Divorce is a process that brings a lot of pain for both partners in the relationship. The pain can stem from emotional hurts, child rights, to division of property. A majority of the time, property division is the main reason a divorce procedure moves along sluggishly. Couples should realize that division of property has its own set of rules that may complicate the process.
Choosing of Representative
You can, in fact, proceed with a divorce without hiring a lawyer. However, the typical citizen, does not have ample knowledge of the law. In cases where there is sufficient property of concern, it is a wise decision to hire a lawyer that specializes in divorce. This way, you will increase the probability that your property will be divided fairly.
Some divorce judges decide on your property division results on your pre-nuptial agreement. If you and your partner have properly drawn a clear cut agreement pre nuptial, then the judge will heavily base the decision on this paper. Consult this agreement first before setting up your own divorce conditions.
Keep in mind that a divorce is bound by state law. Each state has different divorce laws than the other. One state's law might require an equal division of all properties acquired during the marriage. Community Property Law, in some states for example, require that all property of value that was shared during the marriage is equally divided upon divorce. It is a wise move to be familiar with these state laws first before filing for divorce.
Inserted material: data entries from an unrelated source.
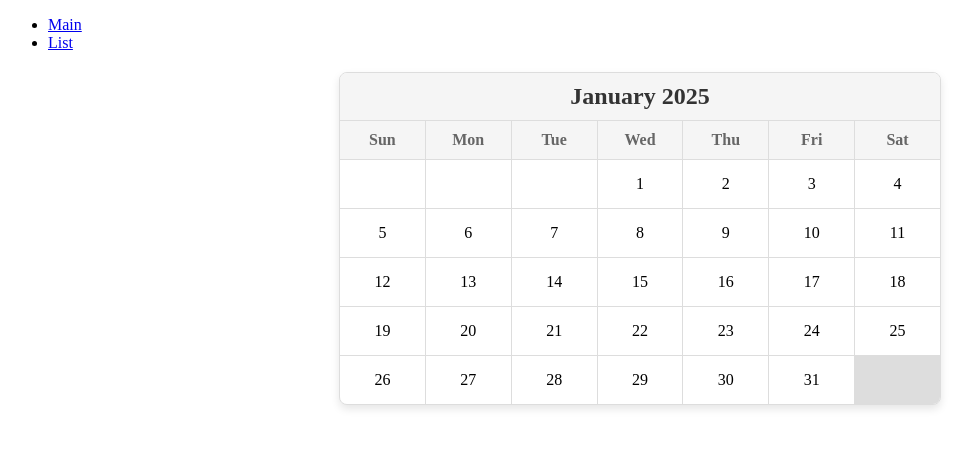
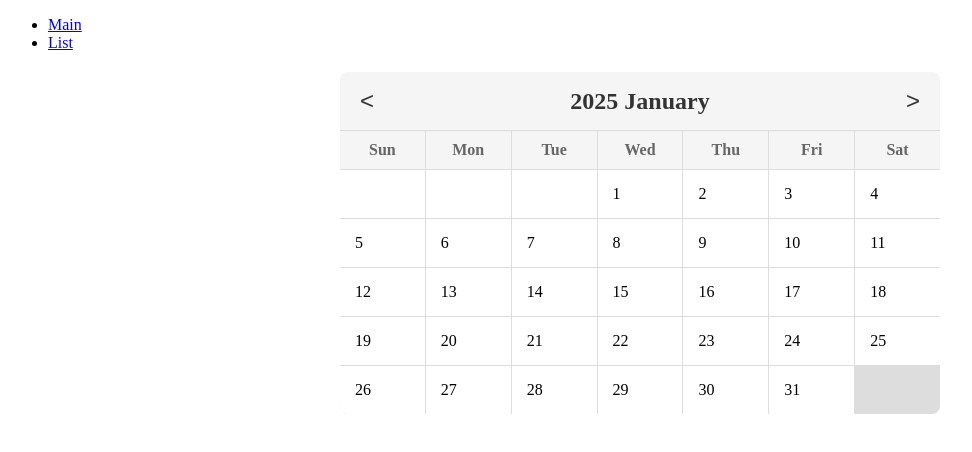
Before and after one commit to Calendiary/frontend, a React (Create React App) app: page / in a window 1280 px wide. Shown: the top 452 px of the page, without its empty margins (0-972 px from the left). Built offline with nearby package versions, Linux system fonts and the light colour scheme.

Commit message:
달 이동 버튼튼

```diff
--- a/src/components/Calendar/Calendar.tsx
+++ b/src/components/Calendar/Calendar.tsx
@@ -1,9 +1,10 @@
-import React from 'react';
+import React, { useState } from 'react';
 import {
   CalendarContainer,
   CalendarHeader,
   CalendarGrid,
   CalendarDay,
+  CalendarNavButton,
 } from './CalendarStyle';
 
 const daysOfWeek = [
@@ -17,17 +18,21 @@ const daysOfWeek = [
 ];
 
 const Calendar: React.FC = () => {
-  const today = new Date();
-  const year = today.getFullYear();
-  const month = today.getMonth();
+  // 현재 연도와 월을 상태로 관리
+  const [currentDate, setCurrentDate] = useState(
+    new Date()
+  );
+
+  const year = currentDate.getFullYear();
+  const month = currentDate.getMonth();
 
   // 해당 월의 첫 번째 날짜와 마지막 날짜 계산
-  const firstDayOfMonth = new Date(year, month, 1).getDay(); // 첫 날 요일 (0: Sun, 1: Mon, ...)
+  const firstDayOfMonth = new Date(year, month, 1).getDay();
   const lastDateOfMonth = new Date(
     year,
     month + 1,
     0
-  ).getDate(); // 마지막 날짜
+  ).getDate();
 
   // 달력 날짜 배열 생성
   const days: (number | null)[] = [
@@ -38,14 +43,33 @@ const Calendar: React.FC = () => {
     ), // 날짜 채우기
   ];
 
+  // 이전 달로 이동
+  const goToPreviousMonth = () => {
+    setCurrentDate(new Date(year, month - 1, 1));
+  };
+
+  // 다음 달로 이동
+  const goToNextMonth = () => {
+    setCurrentDate(new Date(year, month + 1, 1));
+  };
+
   return (
     <CalendarContainer>
       <CalendarHeader>
+        <CalendarNavButton onClick={goToPreviousMonth}>
+          &lt;
+        </CalendarNavButton>
         <h2>
-          {`${today.toLocaleString('default', {
-            month: 'long',
-          })} ${year}`}
+          {`${year} ${currentDate.toLocaleString(
+            'default',
+            {
+              month: 'long',
+            }
+          )} `}
         </h2>
+        <CalendarNavButton onClick={goToNextMonth}>
+          &gt;
+        </CalendarNavButton>
       </CalendarHeader>
       <CalendarGrid>
         {/* 요일 헤더 */}
--- a/src/components/Calendar/CalendarStyle.ts
+++ b/src/components/Calendar/CalendarStyle.ts
@@ -4,14 +4,17 @@ export const CalendarContainer = styled.div`
   width: 100%;
   max-width: 600px;
   margin: 20px auto;
-  border: 1px solid #ddd;
+
   border-radius: 8px;
-  box-shadow: 0 4px 8px rgba(0, 0, 0, 0.1);
+  box-shadow: 0 4px 8px rgb(255, 255, 255);
   overflow: hidden;
   background-color: #fff;
 `;
 
 export const CalendarHeader = styled.div`
+  display: flex;
+  align-items: center;
+  justify-content: space-between;
   padding: 10px;
   background-color: #f5f5f5;
   text-align: center;
@@ -21,6 +24,20 @@ export const CalendarHeader = styled.div`
     margin: 0;
     font-size: 1.5rem;
     color: #333;
+  }
+`;
+
+export const CalendarNavButton = styled.button`
+  background: none;
+  border: none;
+  font-size: 1.5rem;
+  cursor: pointer;
+  color: #333;
+  padding: 5px 10px;
+  transition: color 0.2s;
+
+  &:hover {
+    color: #007bff;
   }
 `;
 
@@ -45,7 +62,7 @@ export const CalendarGrid = styled.div`
 
 export const CalendarDay = styled.div`
   padding: 15px;
-  text-align: center;
+  text-align: left;
   background-color: #fff;
   font-size: 1rem;
   cursor: pointer;
```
The judges of your case will always be pro-equitable division of property. At the time of divorce agreement, the judge will approve whatever is in the agreement of both parties. In this light, constant communication and cooperation between the couple is very important. Indecision impedes the case. You can always let the judge decide on the property division but the outcome will not always favor your side. If the judge sees that your joint bank account has just the same value as property possessed by the other party, the judge might simply reward the property to one party and then the bank account to the other. This might not be the result you are expecting so a private agreement between the two of you is the best practice.
Differences in wage earnings will also have weight in the court's decision about how property is to be divided.
All properties acquired before marriage usually goes to whoever bought that property. If the house is owned by one party and there is no agreement that the property is a conjoined account, then the property goes to the original owner. As long as there are no agreements and terms that would question the ownership, the original owner gets it. Couples who reside in Community Property states should check with an attorney regarding property that was owned prior to the marriage but shared during it.
Fraud is prevalent in divorce cases. At this point, you might be emotionally attached to a certain property or account and do not want to give it to the other party. This is a normal reaction but be warned that it is illegal to withhold a property during the case proceedings and it may result in the court not giving the assets and earnings to you. Skilled lawyers can trace your records and use fraud in the court against you.